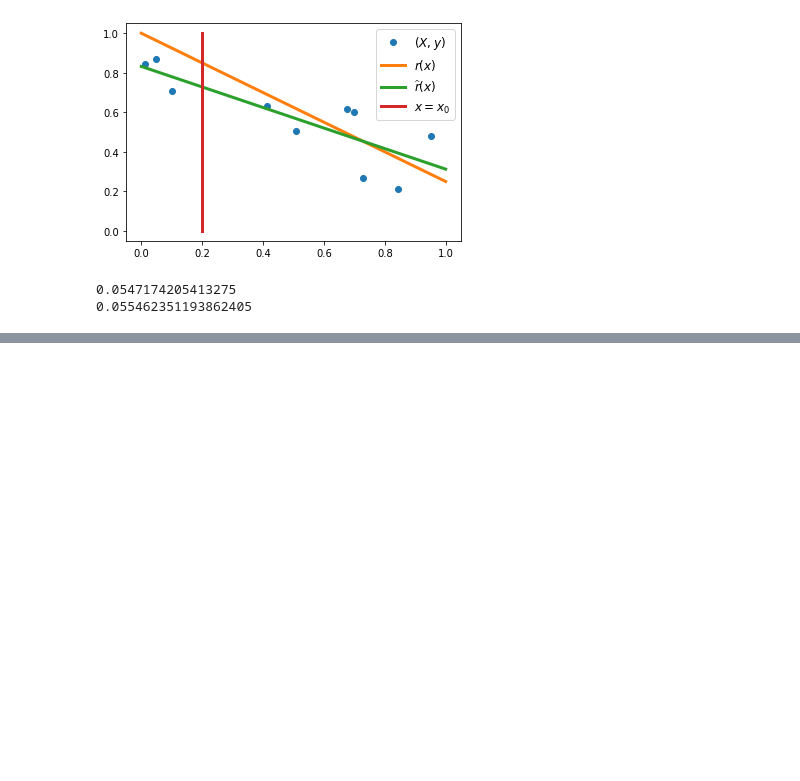
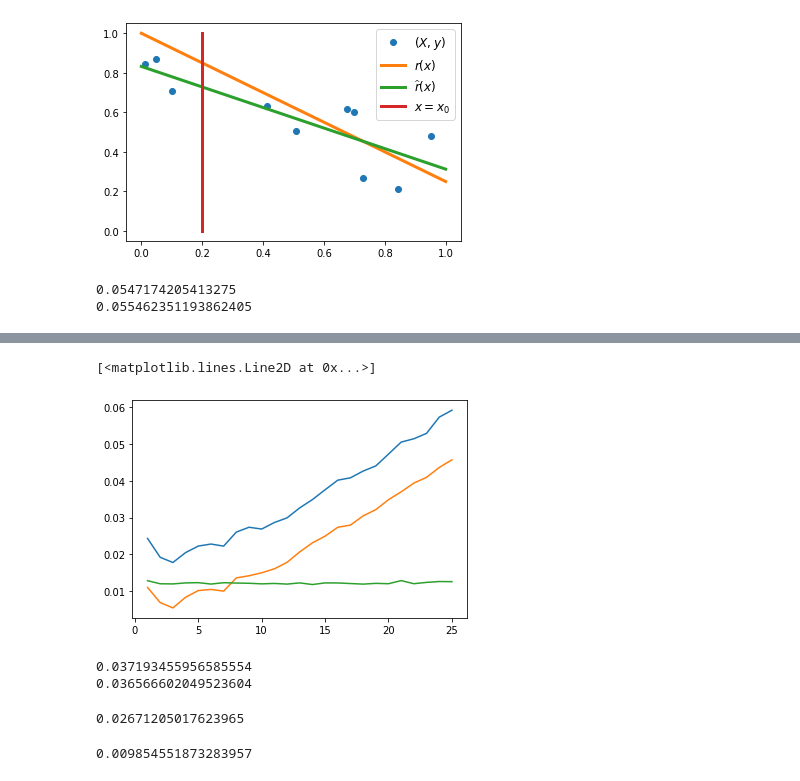
Before and after one commit to mgreenbe/2020-Winter-Math-607, a Jupyter notebook: 06/bias.ipynb, the cells around one changed output, grey strips where cells are left out. Saved outputs shown, nothing was run; the diff lists cells and outputs as text; code cells hidden in the pictures; blank space fills up the shorter version.

```diff
--- a/06/bias.ipynb
+++ b/06/bias.ipynb
@@ -334,0 +384,55 @@ var
+# %%
+x_test = np.random.uniform(size=100)
+ks = np.arange(1,26)
+
+MSEs = []
+BIASES2 = []
+VARs = []
+
+for k in ks:
+    M = KNeighborsRegressor(n_neighbors=k)
+    M.fit(X.reshape(-1, 1), y)
+
+    mses = []
+    biases = []
+    variances = []
+    for x0 in x_test:
+        rx0 = x0*np.sin(2*np.pi*x0)
+        y0 = rx0 + np.random.normal(0, x0/5, size=100)
+        rhatx0 = M.predict([[x0]])[0]
+
+        msex0 = np.mean((y0 - rhatx0)**2)
+        biasx0 = rx0 - rhatx0
+        varx0 = np.var(y0)
+
+        mses.append(msex0)
+        biases.append(biasx0)
+        variances.append(varx0)
+
+    MSEs.append(np.array(mses).mean())
+    BIASES2.append(np.mean(np.array(biases)**2))
+    VARs.append(np.mean(np.array(variances)))
+
+# plt.plot(mses)
+# plt.plot(biases**2 + variances)
+# %%
+plt.plot(ks, MSEs)
+plt.plot(ks, BIASES2)
+plt.plot(ks, VARs)
+# %% [output]
+[<matplotlib.lines.Line2D at 0x...>]
+[figure, added]
+# %%
+print(MSE)
+print(BIASES2 + VAR)
+# %% [output]
+0.037193455956585554
+0.036566602049523604
+# %%
+BIASES2
+# %% [output]
+0.02671205017623965
+# %%
+VAR
+# %% [output]
+0.009854551873283957
```
Also changed, not shown: parts of 11 cells of this notebook, 1 other file.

-- How to complete this task --
Where does the word "array" appear in the records above? Return every line that holds it.

-- Written reply --
+    MSEs.append(np.array(mses).mean())
+    BIASES2.append(np.mean(np.array(biases)**2))
+    VARs.append(np.mean(np.array(variances)))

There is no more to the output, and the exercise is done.